When a publisher recently had my book on the table, I discovered something that intrigued me in all of that. Penguin Classics. Haha. Yep. I went through and looked at all of them and wished that I had an extra few thousand bucks to buy the entire collection. Thus I don’t read too many contemporary novels anymore or even POD. I’ve read some very good self-published works, but I’m revisiting all the old classics that I'd missed out on, like Lady Chatterley’s Lover and The Lady with The Little Dog. Hey, anything with a 'lady' is good in my books.
I'm all for grass roots campaigns, POD and all that. Anyone that knows me, knows that. I think the only real problem I have is when folks don't spend enough time thinking through (step by step) what it is that they're doing. Anyone seriously considering doing this should:
1. Do everything they can with the editing and having numerous people offer criticism on the work and never think "It's edited already." Trust me, a few more passes wouldn't hurt.
2. Do everything they can to make the book 'appear' to have the finish of a real book from the layout, the formatting and the artwork on the cover. Nothing turns off a reader quicker or will make them marginalize your book faster than how much time you didn't spend working on the layout and art. If it looks unprofessional, they'll think it's trash without ever cracking the cover.
3. Spend the money to actually distribute hard copies of the work and not PDF's or Word documents. I have a million of these to read and I have almost zero interest in reading any of them. With fiction, people will read a book faster than a document. Just the way it is.
4. Don't be upset if the reviews are unflattering.

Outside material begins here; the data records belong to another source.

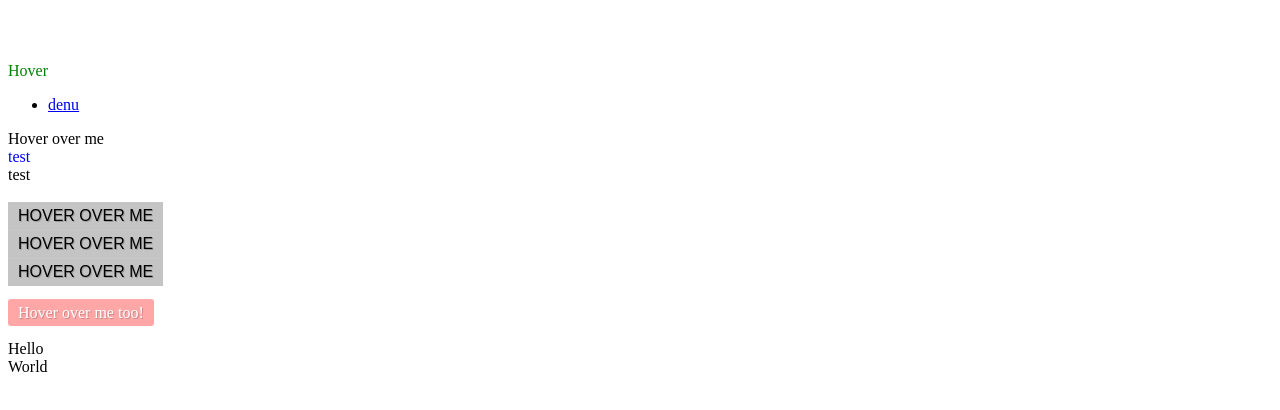
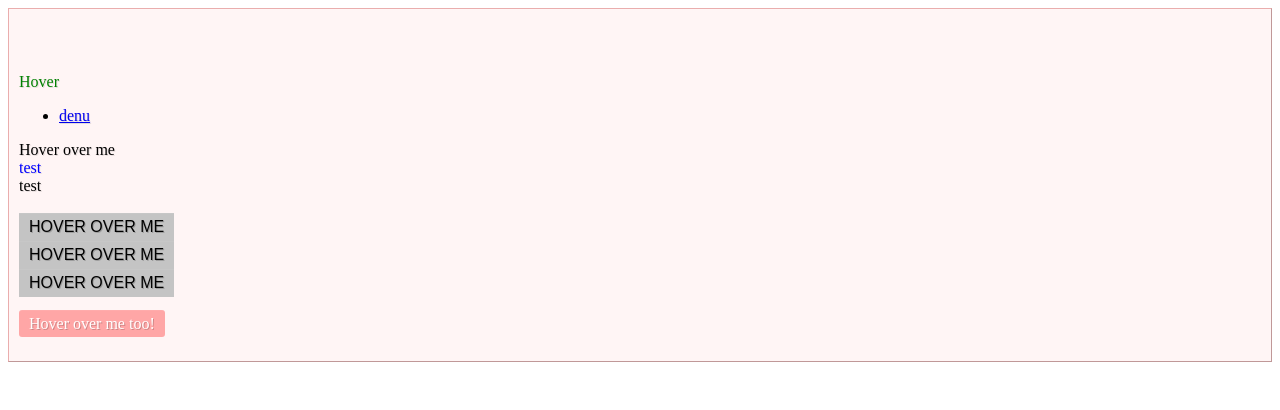
Before and after one commit to Achoulos/achoulos.github.io, a plain HTML site: page index.html in a window 1280 px wide. Drawn offline with Linux system fonts and the light colour scheme.

Commit message:
added html and body css

```diff
--- a/index.html
+++ b/index.html
@@ -6,7 +6,7 @@
       <link rel="stylesheet" href="test.css">
   </head>
 
-  <body>
+  <body background:#fff>
 
 
       <br>
@@ -95,7 +95,5 @@
 <br></br>
 
 
-<div style="position:relative;">Hello<div style="position:absolute;">World</div></div>
-
   </body>
 </html>
--- a/test.css
+++ b/test.css
@@ -1,5 +1,15 @@
 html {
-    background: #fff;
+    background-image:url(tex.png);
+}
+
+body {
+    background: #fff5f5;
+    padding: 10px 10px;
+    box-shadow:0px 1px 0px rgba(255,255,255,0.05) inset;
+    text-shadow: 1px 1px rgba(0, 0, 0, 0.1);
+    border: 1px outset rgba(214, 103, 103, 0.5);
+
+
 }
 
 z {
```
Also changed, not shown: background_texture.png (added), tex.png (added).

Don't argue with people that post their opinions of your work. And be appreciative of anyone that bothered or spent the time to read your stuff. That's the only real goal when it's all said and done. Did they read it? Yes.
5. If you wish to be taken seriously as a POD author, you NEED to have a strong web presence. You need to have a professional website that looks good and has information about contacting you offline or through email accessible. Agents will. Other established authors will. Publishers will. If your book is good – things will happen. If your book is mediocre – things will happen, but in slow motion.
6. You must self-distribute copies to people that will actually make a difference if they read and review or even just read your book. Amazon reviewers are good, but they can only do so much for you. You have to circulate yourself on other channels like Librarything, Goodreads and submit to blogs that are open to reading your work. It will cost you money, but the author already chose this route themselves when they decided to go POD.
7. You must take what you’re doing seriously and realize that the idea of the insulated out-of-touch writer is a thing of the past and should be avoided at all costs. You have to get out there and be your own agent for awhile and definitely your own office manager.
8. Editor before Agent and not the other way around. None of those silly writing magazines will tell you this, but it’s a fact of life and probably obvious. The bulk of those silly writing magazines should actually be avoided. Many will disagree on this, but eventually everyone comes around.
9. Other established authors will actually be helpful and will reach out to you and offer up advice. Learn to be gracious. Lots of other people will be unsupportive and unprofessional and the best thing you can do is not bury yourself in cynicism and doubt. Some of the closest people to you may fall into this latter category, but it is what it is. Just work through it and focus.
10. When, and if you do get a book deal. Remember that ‘you are not your book deal’ and these things will not change you, the world or the quality of the atmosphere. Be humble with those who are near you, discover you or appreciate you. No one likes a braggart.